[Records from a collection]
★ ★ ★ ★ ★

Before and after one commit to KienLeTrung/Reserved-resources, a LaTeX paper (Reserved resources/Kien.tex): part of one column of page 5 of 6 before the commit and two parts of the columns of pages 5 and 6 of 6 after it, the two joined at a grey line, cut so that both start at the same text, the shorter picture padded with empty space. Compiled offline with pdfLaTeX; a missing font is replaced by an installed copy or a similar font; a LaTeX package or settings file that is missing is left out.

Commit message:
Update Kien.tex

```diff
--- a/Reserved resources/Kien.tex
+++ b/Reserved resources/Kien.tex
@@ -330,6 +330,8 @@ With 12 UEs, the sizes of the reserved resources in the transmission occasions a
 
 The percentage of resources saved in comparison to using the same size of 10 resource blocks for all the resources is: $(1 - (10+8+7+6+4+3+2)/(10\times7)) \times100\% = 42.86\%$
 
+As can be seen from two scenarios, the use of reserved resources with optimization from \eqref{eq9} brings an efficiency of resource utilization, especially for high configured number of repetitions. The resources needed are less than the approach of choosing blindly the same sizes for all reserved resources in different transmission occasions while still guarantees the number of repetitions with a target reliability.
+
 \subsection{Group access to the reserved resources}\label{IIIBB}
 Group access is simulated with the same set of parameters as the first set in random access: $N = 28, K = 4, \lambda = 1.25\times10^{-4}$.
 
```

★ ★ ★ ★ ★

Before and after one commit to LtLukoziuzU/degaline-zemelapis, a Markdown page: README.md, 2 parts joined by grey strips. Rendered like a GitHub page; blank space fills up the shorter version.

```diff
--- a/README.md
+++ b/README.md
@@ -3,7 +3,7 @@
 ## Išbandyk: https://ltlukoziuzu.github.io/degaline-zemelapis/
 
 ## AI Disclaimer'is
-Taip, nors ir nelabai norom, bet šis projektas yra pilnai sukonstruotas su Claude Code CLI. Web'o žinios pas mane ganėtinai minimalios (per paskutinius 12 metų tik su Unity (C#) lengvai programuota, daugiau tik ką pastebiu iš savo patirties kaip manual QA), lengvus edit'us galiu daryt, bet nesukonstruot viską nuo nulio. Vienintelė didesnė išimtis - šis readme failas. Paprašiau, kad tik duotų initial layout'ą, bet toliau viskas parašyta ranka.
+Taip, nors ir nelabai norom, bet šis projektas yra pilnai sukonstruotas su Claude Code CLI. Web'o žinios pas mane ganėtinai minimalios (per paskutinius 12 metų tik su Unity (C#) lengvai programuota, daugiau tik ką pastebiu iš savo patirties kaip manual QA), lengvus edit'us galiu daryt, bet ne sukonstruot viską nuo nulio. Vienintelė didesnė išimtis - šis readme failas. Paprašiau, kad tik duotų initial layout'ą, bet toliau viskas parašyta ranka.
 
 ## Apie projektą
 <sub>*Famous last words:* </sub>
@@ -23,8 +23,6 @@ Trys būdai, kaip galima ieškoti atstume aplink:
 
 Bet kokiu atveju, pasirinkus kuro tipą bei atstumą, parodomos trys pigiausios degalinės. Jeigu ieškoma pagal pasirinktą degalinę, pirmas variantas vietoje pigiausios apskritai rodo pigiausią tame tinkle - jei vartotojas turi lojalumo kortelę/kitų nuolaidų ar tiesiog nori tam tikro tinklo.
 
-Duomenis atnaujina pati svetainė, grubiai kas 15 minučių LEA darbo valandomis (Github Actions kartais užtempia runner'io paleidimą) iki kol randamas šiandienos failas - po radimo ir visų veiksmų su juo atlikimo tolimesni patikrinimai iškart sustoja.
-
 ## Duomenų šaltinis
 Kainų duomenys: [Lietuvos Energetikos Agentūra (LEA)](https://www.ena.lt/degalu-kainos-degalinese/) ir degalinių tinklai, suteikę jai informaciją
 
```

★ ★ ★ ★ ★

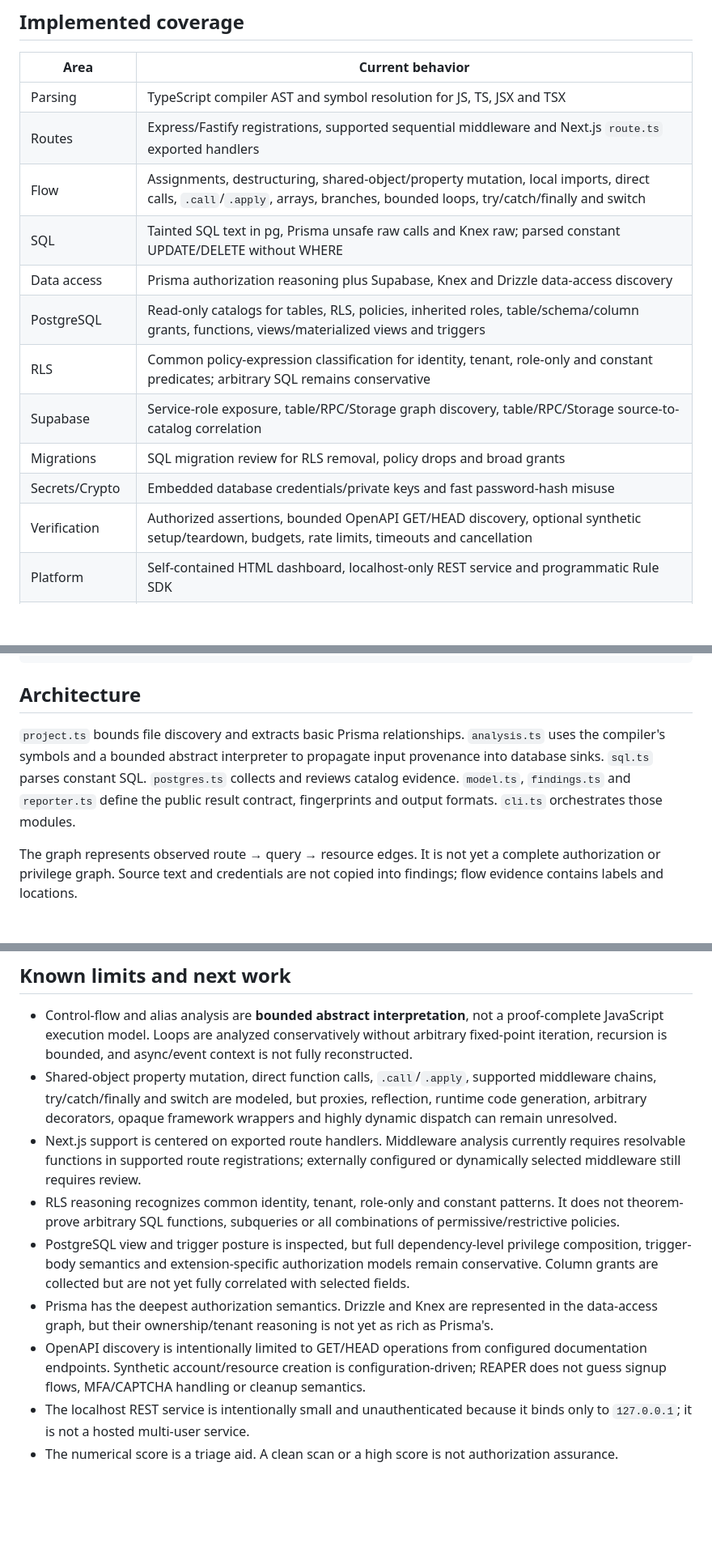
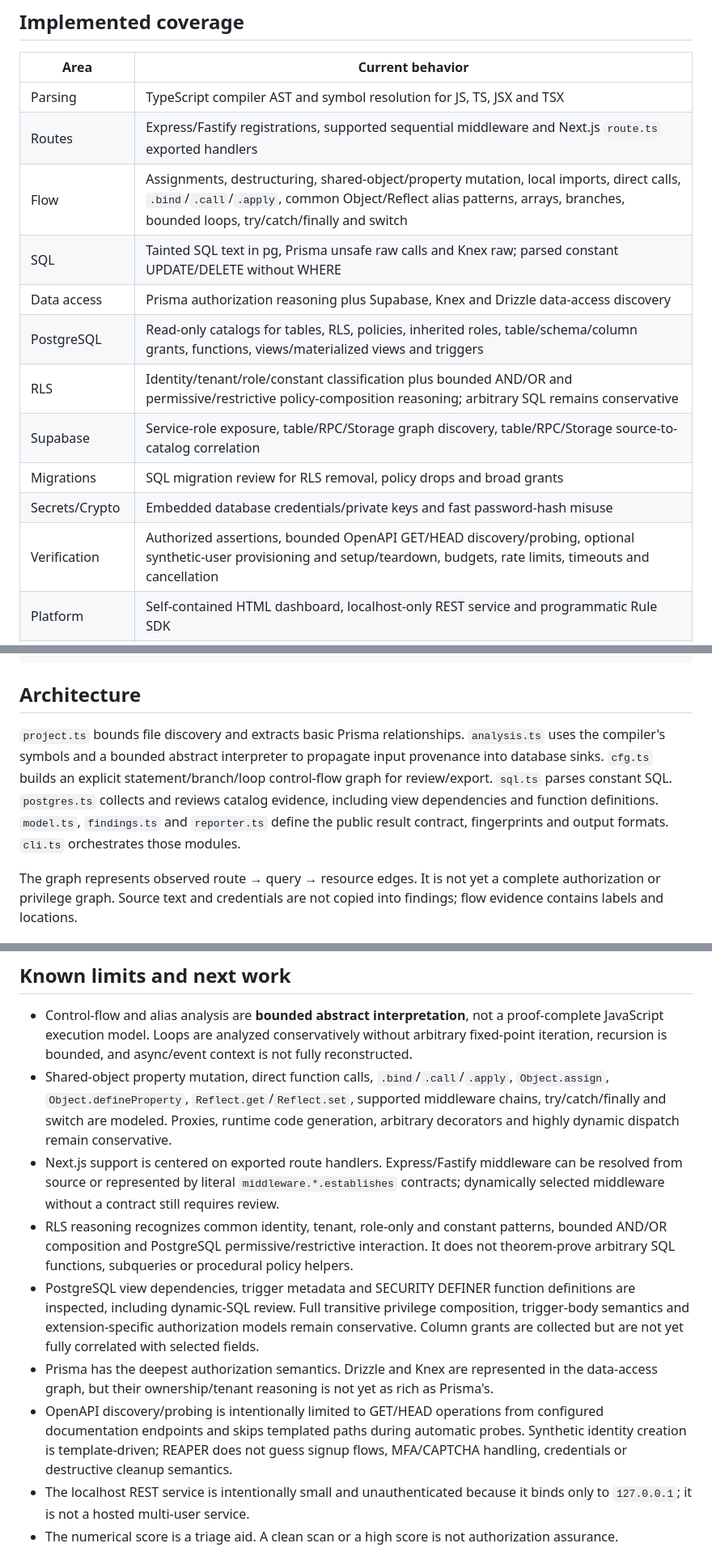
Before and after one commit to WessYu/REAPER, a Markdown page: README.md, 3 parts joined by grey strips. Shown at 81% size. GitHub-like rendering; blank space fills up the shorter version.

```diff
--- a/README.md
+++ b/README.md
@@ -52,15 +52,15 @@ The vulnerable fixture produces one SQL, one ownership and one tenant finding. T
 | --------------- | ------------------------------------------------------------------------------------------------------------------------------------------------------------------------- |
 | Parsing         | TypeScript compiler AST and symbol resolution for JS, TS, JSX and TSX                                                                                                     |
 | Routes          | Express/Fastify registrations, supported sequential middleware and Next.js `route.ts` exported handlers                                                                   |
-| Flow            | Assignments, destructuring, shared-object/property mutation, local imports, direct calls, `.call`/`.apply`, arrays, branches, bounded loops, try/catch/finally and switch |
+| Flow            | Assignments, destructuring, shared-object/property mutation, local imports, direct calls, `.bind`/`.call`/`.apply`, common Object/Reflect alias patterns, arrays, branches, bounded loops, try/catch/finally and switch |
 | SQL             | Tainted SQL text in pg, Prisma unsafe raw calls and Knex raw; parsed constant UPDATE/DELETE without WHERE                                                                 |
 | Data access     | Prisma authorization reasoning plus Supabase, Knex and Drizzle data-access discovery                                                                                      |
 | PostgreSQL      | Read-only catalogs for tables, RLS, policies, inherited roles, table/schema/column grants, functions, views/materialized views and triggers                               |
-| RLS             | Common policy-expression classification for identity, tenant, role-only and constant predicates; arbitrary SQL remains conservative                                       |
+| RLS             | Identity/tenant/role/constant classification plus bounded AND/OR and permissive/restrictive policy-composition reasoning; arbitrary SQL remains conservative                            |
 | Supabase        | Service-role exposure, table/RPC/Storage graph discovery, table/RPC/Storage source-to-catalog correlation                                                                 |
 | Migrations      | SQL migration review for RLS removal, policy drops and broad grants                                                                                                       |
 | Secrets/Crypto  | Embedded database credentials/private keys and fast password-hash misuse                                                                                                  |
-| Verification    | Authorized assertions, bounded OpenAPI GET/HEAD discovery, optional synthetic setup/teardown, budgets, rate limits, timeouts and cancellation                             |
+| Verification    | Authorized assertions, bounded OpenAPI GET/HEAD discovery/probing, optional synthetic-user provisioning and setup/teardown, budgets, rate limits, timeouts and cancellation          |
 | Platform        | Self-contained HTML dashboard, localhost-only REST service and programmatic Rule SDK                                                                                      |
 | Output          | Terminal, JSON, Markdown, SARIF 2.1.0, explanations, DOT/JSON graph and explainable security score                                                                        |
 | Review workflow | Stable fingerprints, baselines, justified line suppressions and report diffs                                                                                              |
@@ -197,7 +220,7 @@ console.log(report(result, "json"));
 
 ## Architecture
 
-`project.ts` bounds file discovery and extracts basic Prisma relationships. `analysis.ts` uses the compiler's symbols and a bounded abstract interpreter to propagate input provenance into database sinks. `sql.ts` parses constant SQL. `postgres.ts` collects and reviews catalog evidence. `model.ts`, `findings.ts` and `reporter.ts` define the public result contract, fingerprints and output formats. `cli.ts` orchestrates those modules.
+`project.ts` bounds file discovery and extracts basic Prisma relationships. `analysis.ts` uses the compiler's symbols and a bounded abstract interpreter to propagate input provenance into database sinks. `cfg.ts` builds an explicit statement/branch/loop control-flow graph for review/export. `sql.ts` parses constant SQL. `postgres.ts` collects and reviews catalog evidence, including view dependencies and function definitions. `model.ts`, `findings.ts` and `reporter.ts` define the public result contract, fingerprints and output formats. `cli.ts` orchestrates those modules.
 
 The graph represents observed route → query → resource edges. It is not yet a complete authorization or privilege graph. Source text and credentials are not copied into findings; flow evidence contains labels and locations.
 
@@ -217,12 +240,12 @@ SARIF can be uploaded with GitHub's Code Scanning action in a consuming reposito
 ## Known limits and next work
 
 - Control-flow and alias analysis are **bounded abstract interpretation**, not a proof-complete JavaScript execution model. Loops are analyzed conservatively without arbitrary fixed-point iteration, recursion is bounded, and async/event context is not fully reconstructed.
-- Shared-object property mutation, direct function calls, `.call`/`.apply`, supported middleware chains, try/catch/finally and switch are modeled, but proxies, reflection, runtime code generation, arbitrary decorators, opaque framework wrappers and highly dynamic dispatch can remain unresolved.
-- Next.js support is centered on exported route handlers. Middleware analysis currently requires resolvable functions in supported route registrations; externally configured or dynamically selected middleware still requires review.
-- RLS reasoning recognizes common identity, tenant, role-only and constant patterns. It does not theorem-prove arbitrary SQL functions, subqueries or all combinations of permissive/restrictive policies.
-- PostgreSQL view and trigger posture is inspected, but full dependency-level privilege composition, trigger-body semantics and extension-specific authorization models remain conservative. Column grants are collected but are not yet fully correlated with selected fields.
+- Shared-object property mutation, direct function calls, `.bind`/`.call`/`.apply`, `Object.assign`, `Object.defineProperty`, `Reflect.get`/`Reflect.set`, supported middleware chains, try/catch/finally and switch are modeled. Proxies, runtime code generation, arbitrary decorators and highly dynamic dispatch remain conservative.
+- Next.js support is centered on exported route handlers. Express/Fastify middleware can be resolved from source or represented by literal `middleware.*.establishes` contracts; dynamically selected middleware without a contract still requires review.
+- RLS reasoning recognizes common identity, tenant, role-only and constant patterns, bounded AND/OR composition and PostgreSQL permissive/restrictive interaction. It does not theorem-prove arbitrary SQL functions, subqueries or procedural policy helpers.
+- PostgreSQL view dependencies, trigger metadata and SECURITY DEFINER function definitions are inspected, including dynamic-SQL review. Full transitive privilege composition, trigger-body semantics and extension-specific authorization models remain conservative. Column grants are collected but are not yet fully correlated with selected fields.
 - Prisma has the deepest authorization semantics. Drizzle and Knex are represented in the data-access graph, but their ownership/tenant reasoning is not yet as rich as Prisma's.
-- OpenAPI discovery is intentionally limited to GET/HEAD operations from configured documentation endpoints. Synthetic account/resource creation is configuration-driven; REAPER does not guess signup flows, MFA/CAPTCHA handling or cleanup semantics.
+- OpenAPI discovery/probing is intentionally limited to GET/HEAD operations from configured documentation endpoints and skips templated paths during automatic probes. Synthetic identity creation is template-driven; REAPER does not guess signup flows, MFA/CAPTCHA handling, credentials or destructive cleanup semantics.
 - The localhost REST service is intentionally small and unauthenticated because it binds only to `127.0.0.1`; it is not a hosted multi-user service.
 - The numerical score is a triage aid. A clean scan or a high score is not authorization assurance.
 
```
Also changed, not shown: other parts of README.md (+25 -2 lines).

★ ★ ★ ★ ★

[TASK STATEMENT]
Identify the lines in the entries that hold "Markdown" and return each one.

[ANSWER TO THE EXERCISE]
Before and after one commit to LtLukoziuzU/degaline-zemelapis, a Markdown page: README.md, 2 parts joined by grey strips. Rendered like a GitHub page; blank space fills up the shorter version.
Before and after one commit to WessYu/REAPER, a Markdown page: README.md, 3 parts joined by grey strips. Shown at 81% size. GitHub-like rendering; blank space fills up the shorter version.
 | Output          | Terminal, JSON, Markdown, SARIF 2.1.0, explanations, DOT/JSON graph and explainable security score                                                                        |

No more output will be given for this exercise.